NEW information is emerging all the time about the mechanisms driving the self-heating of coal out of an adiabatic column in a test lab at the University of Queensland’s campus. Improved detection of spontaneous combustion will be one outcome for underground coal mines.

Staff Reporter

The laboratory has been established in the Division of Mining and Minerals Process Engineering at the University under the leadership of Dr Basil Beamish. A 2-metre column test has been developed that is capable of monitoring the self-heating of as-received coal.

The column has a 60-litre capacity, which equates to 40-60 kg of coal depending on the packing density used. Initially the coal temperature rises at the top of the column due to moisture migration and adsorption by the coal.
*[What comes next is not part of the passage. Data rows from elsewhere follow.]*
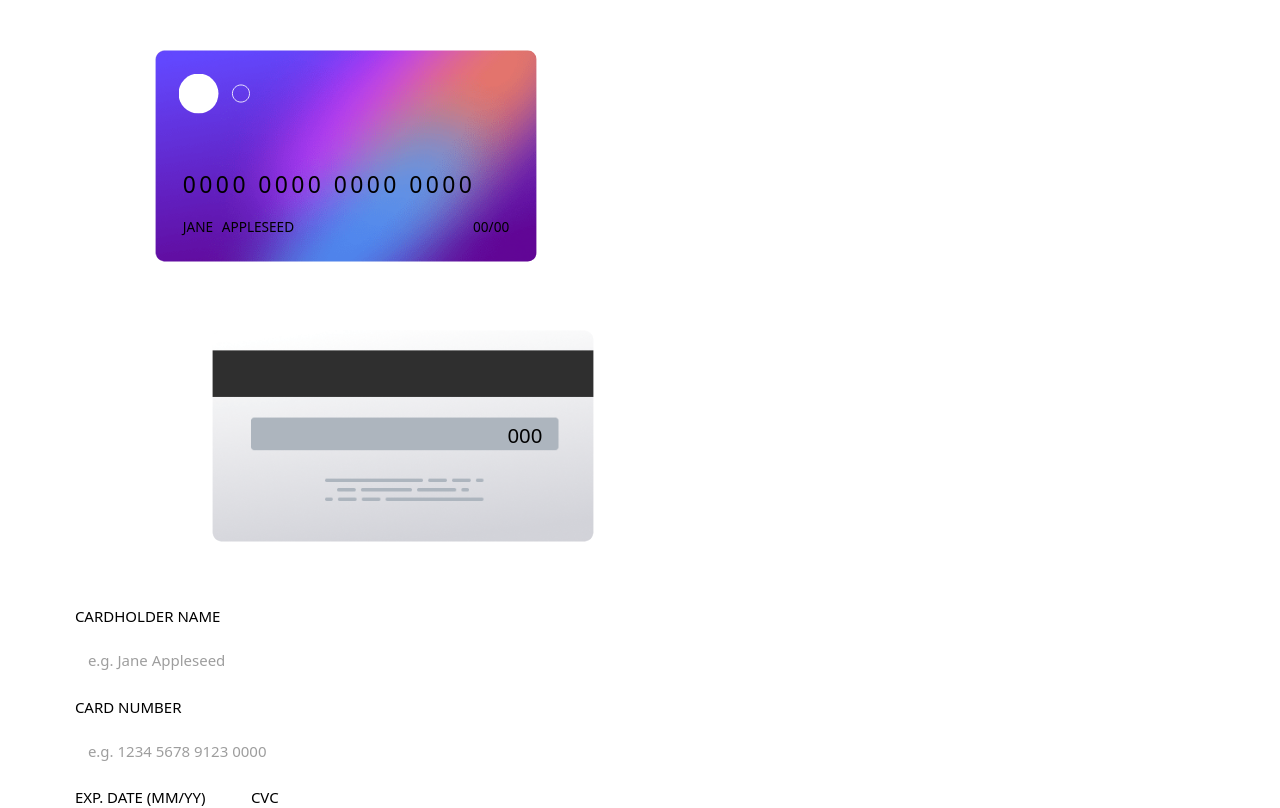
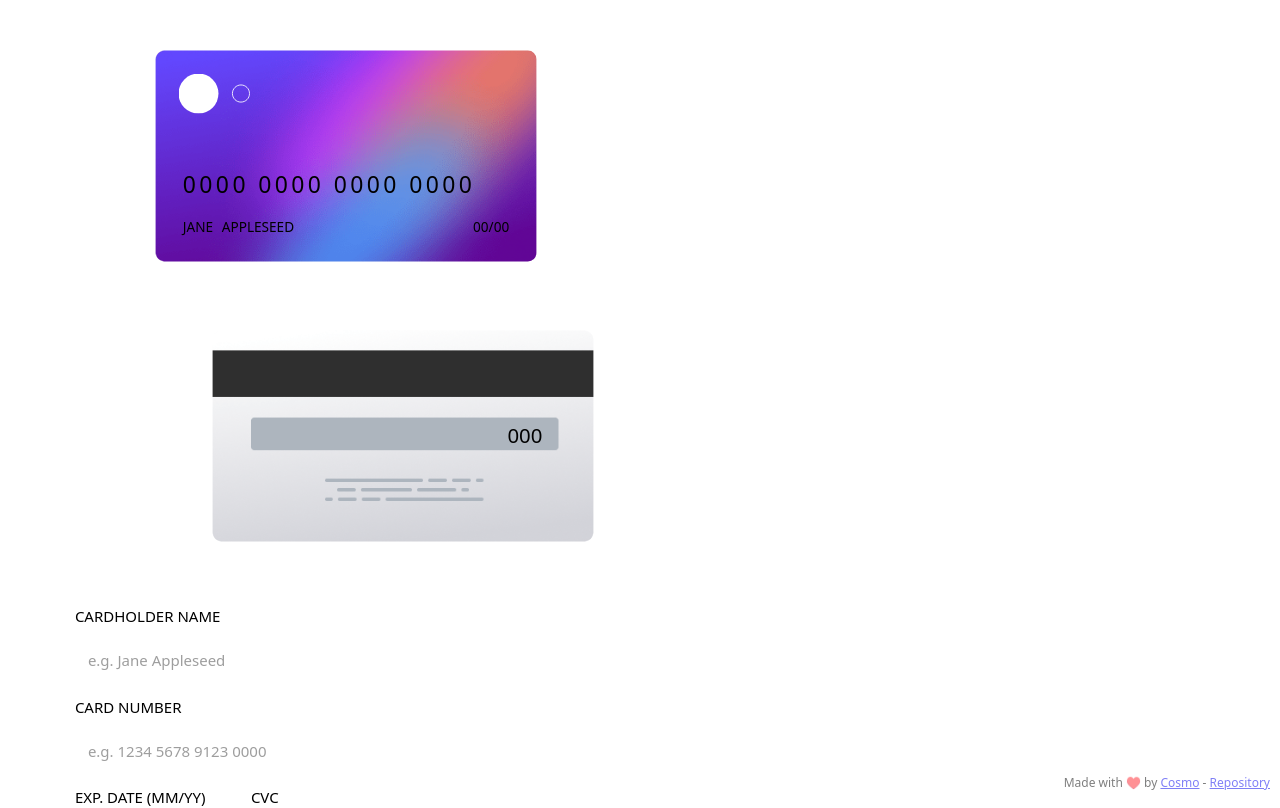
Before and after one commit to cosmoart/Interactive-card-details-form, a React (Vite) app: page / in a window 1280 px wide. Shown: the top 808 px of the page. Built offline with nearby package versions, Linux system fonts and the light colour scheme; the HTML template or start-up script is replaced by a standard one.

Commit message:
attribution

```diff
--- a/src/App.jsx
+++ b/src/App.jsx
@@ -7,7 +7,6 @@ import './styles/App.css';
 function App() {
 	const [formData, setFormData] = useState({ name: null, number: null, mm: null, yy: null, cvc: null });
 	const [validate, setValidate] = useState(false);
-
 
 	const animateSlider = (validate) => {
 		let axis = window.matchMedia("(max-width: 750px)").matches ? "Y" : "X";
@@ -33,6 +32,10 @@ function App() {
 					}
 				</div>
 			</main>
+			<footer className='attribution'>
+				<p>Made with ♥️ by <a href="https://github.com/cosmoart" target="_blank" rel="noopener noreferrer">Cosmo</a> - <a href="https://github.com/cosmoart/Interactive-card-details-form" target="_blank" rel="noopener noreferrer">Repository</a>
+				</p>
+			</footer>
 		</>
 	)
 }
--- a/src/styles/App.css
+++ b/src/styles/App.css
@@ -1,3 +1,13 @@
+.attribution {
+	position: absolute;
+	bottom: 0;
+	right: 0;
+	font-size: 12px;
+	opacity: 0.5;
+}
+.attribution p {
+	margin: 10px;
+}
 .cardFront,
 .cardBack {
 	max-width: 28rem;
@@ -11,7 +21,7 @@
 
 /* Card Front ========*/
 .cardFront {
-	background-image: url("../assets/bg-card-front.png");
+	background-image: url('../assets/bg-card-front.png');
 	background-size: cover;
 	background-repeat: no-repeat;
 	display: flex;
@@ -43,7 +53,7 @@
 
 /* Card Back =======*/
 .cardBack {
-	background-image: url("../assets/bg-card-back.png");
+	background-image: url('../assets/bg-card-back.png');
 	background-size: contain;
 	background-size: 100% 100%;
 	background-repeat: no-repeat;
@@ -58,7 +68,7 @@
 }
 
 .cardFront::after {
-	content: url("../assets/card-logo.svg");
+	content: url('../assets/card-logo.svg');
 	position: absolute;
 	top: 27px;
 	left: 27px;
```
A hotspot then develops below this once sufficient moisture is evaporated from the coal to allow oxygen access. The heating then migrates towards the air inlet as it chases more oxygen to sustain it. This characteristic is often observed in practice, and is predicted by numerical modelling. This means the column is producing a true coal self-heating that for the first time draws together theory and practice.

A recent fourth year student thesis tested coal from the Newlands longwall mine in central Queensland. The aim was to provide tools to better manage the spontaneous combustion hazard at the mine. Newlands coal has been rated as a medium propensity for self-heating.

Analysis of the mine’s drillhole data established relationships between coal quality data and self-heating propensity. The research identified relationships between increasing spontaneous combustion propensity and increasing coal volatile matter, sulphur and moisture content and decreasing ash.

“These trends allow self-heating propensity to be categorized according to geological domains, and therefore coal quality can be used to quantify self-heating propensity,” said John Phillips, during his thesis presentation.

One of the most interesting findings has identified moisture transfer as the governing mechanism in the self-heating process. The column work has also shown that a hot spot migrates to the closest air inlet. Phillips said the results appear to dispel the myth that heating develops around the tail-gate and rather appear towards the maingate, governed by air in-take. However, identifying an underground self-heating prior to the hot spot migrating towards the oxygen source would be very difficult.

“The column work provides large-scale gas evolution data from a genuine heating accounting for moisture transfer mechanisms,” Phillips said.

Phillips said various recommendations came out of the findings. He said because there was no universal law governing self-heating, other underground mines would be well served understanding the specific characteristics governing heating at that operation.

In related news, last month the university awarded Dr Beamish funding to study the low-temperature (30-220°C) oxidation of Queensland coals and characterise the gases produced.

“The hypothesis to be tested is ‘Do certain gases or combinations of gases (eg those contributing to fire-stink) produced from low-temperature oxidation of coal provide an early indication of a heating and the stage to which it has developed?’” Beamish said.

Self-heating due to low-temperature oxidation of coal, which leads to spontaneous combustion, has been attributed to three major disasters in Queensland coal mines, resulting in 42 fatalities.